▶ EXERCISE OBJECTIVE
Your copy should match the records below word for word and contain no pictures.

[Records from a data collection]
______

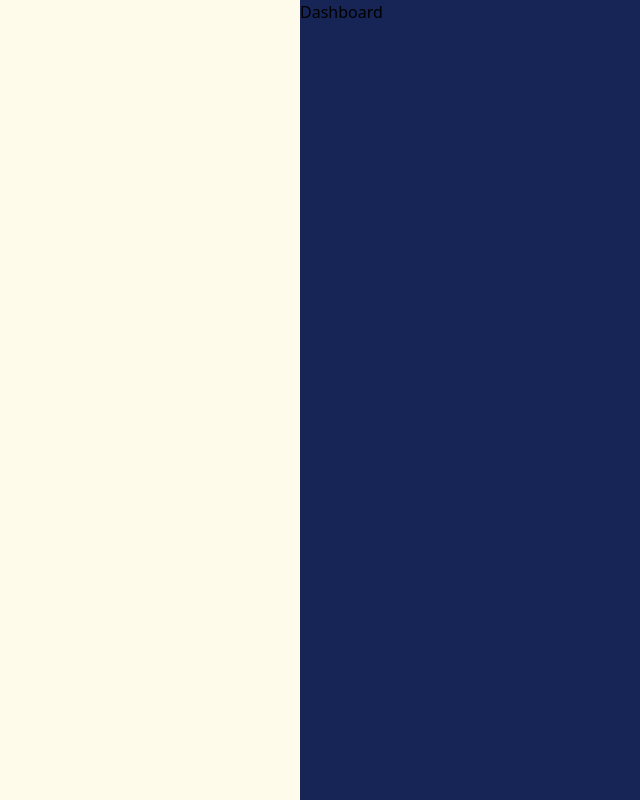
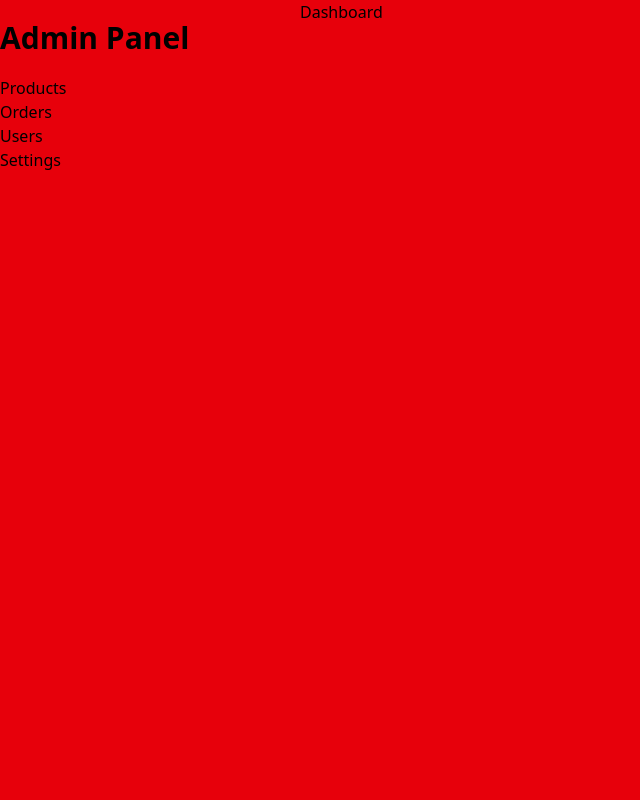
Before and after one commit to Himeshas/mern-frontend, a React (Vite) app: page /admin in a window 1280 px wide. Shown: the whole page, without its empty margins (0-640 px from the left). Built offline with nearby package versions, Linux system fonts and the light colour scheme.

Commit message:
Navigation part 01

```diff
--- a/src/pages/adminpage.jsx
+++ b/src/pages/adminpage.jsx
@@ -1,13 +1,18 @@
-import { Route , Routes } from "react-router-dom";
+import {Link, Route , Routes } from "react-router-dom";
 
 export default function AdminPage() {
   return (
     <div className="w-full h-screen bg-red-600 flex">
-        <div className="w-[300px] h-full bg-amber-50">
+        <div className="w-[300px] h-full flex flex-col">
+          <span className="text-3xl font-bold my-5">Admin Panel</span>
 
+          <Link to="/admin/products">Products</Link>
+          <Link to="/admin/orders">Orders</Link>
+          <Link to="/admin/users">Users</Link>
+          <Link to="/admin/settings">Settings</Link>
         </div>
 
-        <div className="w-[calc(100%-300px)] bg-blue-950 h-full">
+        <div className="w-[calc(100%-300px)] h-full">
 
           <Routes path="/*">
             <Route path="/" element={<h1>Dashboard</h1>} />
```
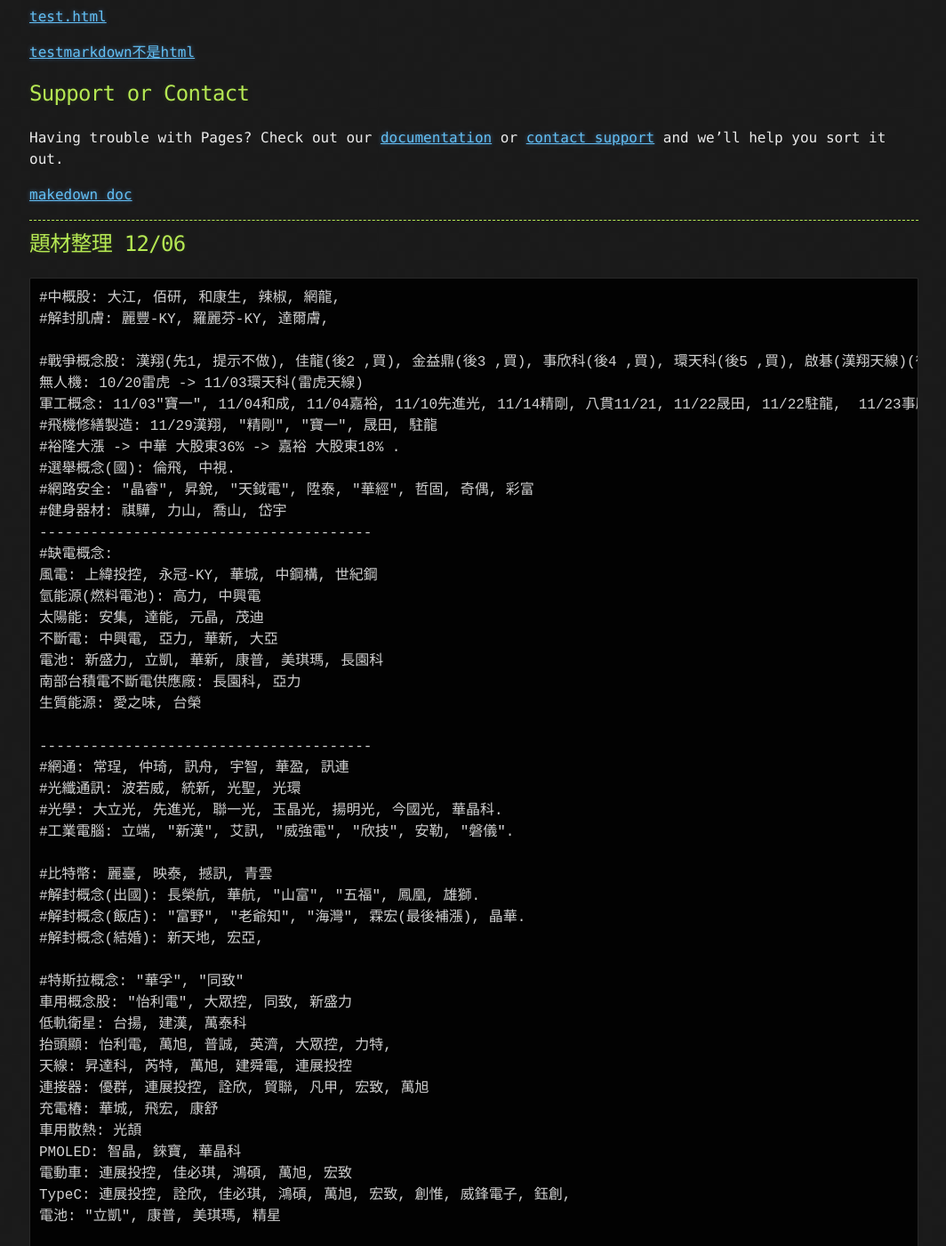
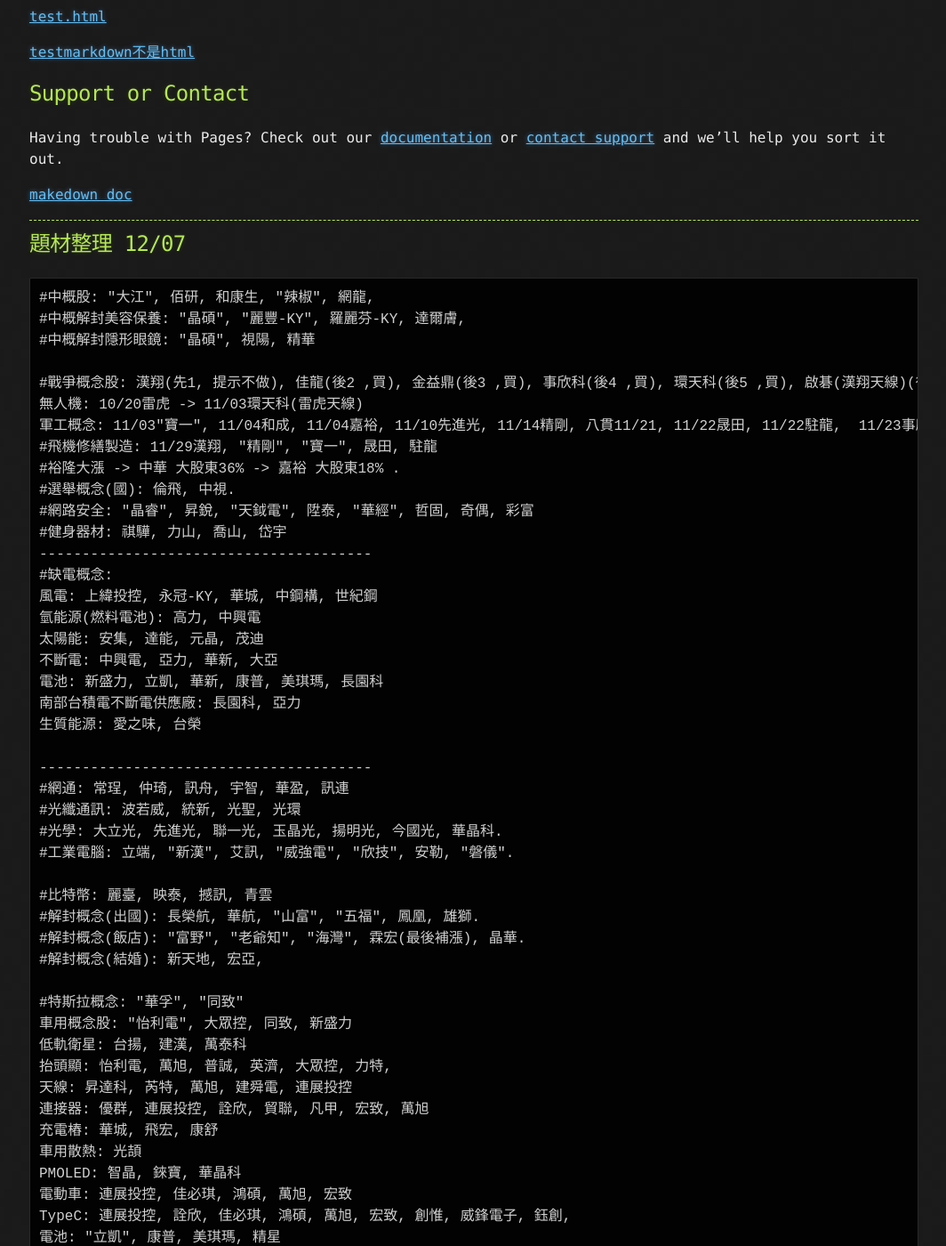
Before and after one commit to lepg5487/Stock_God, a Jekyll site: the page built from index.md, in a window 1280 px wide and 1400 px high, scrolled down 69039 px. Shown: the whole window at 89% size, without its empty margins (107-1171 px from the left). Built offline with Jekyll 4.4.1, drawn with Linux system fonts in a browser that asks for light colours; our own code applies the rules of GitHub Pages for plain Markdown files; some of the changed text lies outside the part shown.

Commit message:
Update index.md

````diff
--- a/index.md
+++ b/index.md
@@ -2825,10 +2825,11 @@
 
 ---
 
-## 題材整理 12/06
-```
-#中概股: 大江, 佰研, 和康生, 辣椒, 網龍,
-#解封肌膚: 麗豐-KY, 羅麗芬-KY, 達爾膚,
+## 題材整理 12/07
+```
+#中概股: "大江", 佰研, 和康生, "辣椒", 網龍,
+#中概解封美容保養: "晶碩", "麗豐-KY", 羅麗芬-KY, 達爾膚,
+#中概解封隱形眼鏡: "晶碩", 視陽, 精華
 
 #戰爭概念股: 漢翔(先1, 提示不做), 佳龍(後2 ,買), 金益鼎(後3 ,買), 事欣科(後4 ,買), 環天科(後5 ,買), 啟碁(漢翔天線)(後6, 買)
 無人機: 10/20雷虎 -> 11/03環天科(雷虎天線)
````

______

▶ RESPONSE TO THE TASK
Before and after one commit to Himeshas/mern-frontend, a React (Vite) app: page /admin in a window 1280 px wide. Shown: the whole page, without its empty margins (0-640 px from the left). Built offline with nearby package versions, Linux system fonts and the light colour scheme.

Commit message:
Navigation part 01

```diff
--- a/src/pages/adminpage.jsx
+++ b/src/pages/adminpage.jsx
@@ -1,13 +1,18 @@
-import { Route , Routes } from "react-router-dom";
+import {Link, Route , Routes } from "react-router-dom";
 
 export default function AdminPage() {
   return (
     <div className="w-full h-screen bg-red-600 flex">
-        <div className="w-[300px] h-full bg-amber-50">
+        <div className="w-[300px] h-full flex flex-col">
+          <span className="text-3xl font-bold my-5">Admin Panel</span>
 
+          <Link to="/admin/products">Products</Link>
+          <Link to="/admin/orders">Orders</Link>
+          <Link to="/admin/users">Users</Link>
+          <Link to="/admin/settings">Settings</Link>
         </div>
 
-        <div className="w-[calc(100%-300px)] bg-blue-950 h-full">
+        <div className="w-[calc(100%-300px)] h-full">
 
           <Routes path="/*">
             <Route path="/" element={<h1>Dashboard</h1>} />
```
Before and after one commit to lepg5487/Stock_God, a Jekyll site: the page built from index.md, in a window 1280 px wide and 1400 px high, scrolled down 69039 px. Shown: the whole window at 89% size, without its empty margins (107-1171 px from the left). Built offline with Jekyll 4.4.1, drawn with Linux system fonts in a browser that asks for light colours; our own code applies the rules of GitHub Pages for plain Markdown files; some of the changed text lies outside the part shown.

Commit message:
Update index.md

````diff
--- a/index.md
+++ b/index.md
@@ -2825,10 +2825,11 @@
 
 ---
 
-## 題材整理 12/06
-```
-#中概股: 大江, 佰研, 和康生, 辣椒, 網龍,
-#解封肌膚: 麗豐-KY, 羅麗芬-KY, 達爾膚,
+## 題材整理 12/07
+```
+#中概股: "大江", 佰研, 和康生, "辣椒", 網龍,
+#中概解封美容保養: "晶碩", "麗豐-KY", 羅麗芬-KY, 達爾膚,
+#中概解封隱形眼鏡: "晶碩", 視陽, 精華
 
 #戰爭概念股: 漢翔(先1, 提示不做), 佳龍(後2 ,買), 金益鼎(後3 ,買), 事欣科(後4 ,買), 環天科(後5 ,買), 啟碁(漢翔天線)(後6, 買)
 無人機: 10/20雷虎 -> 11/03環天科(雷虎天線)
````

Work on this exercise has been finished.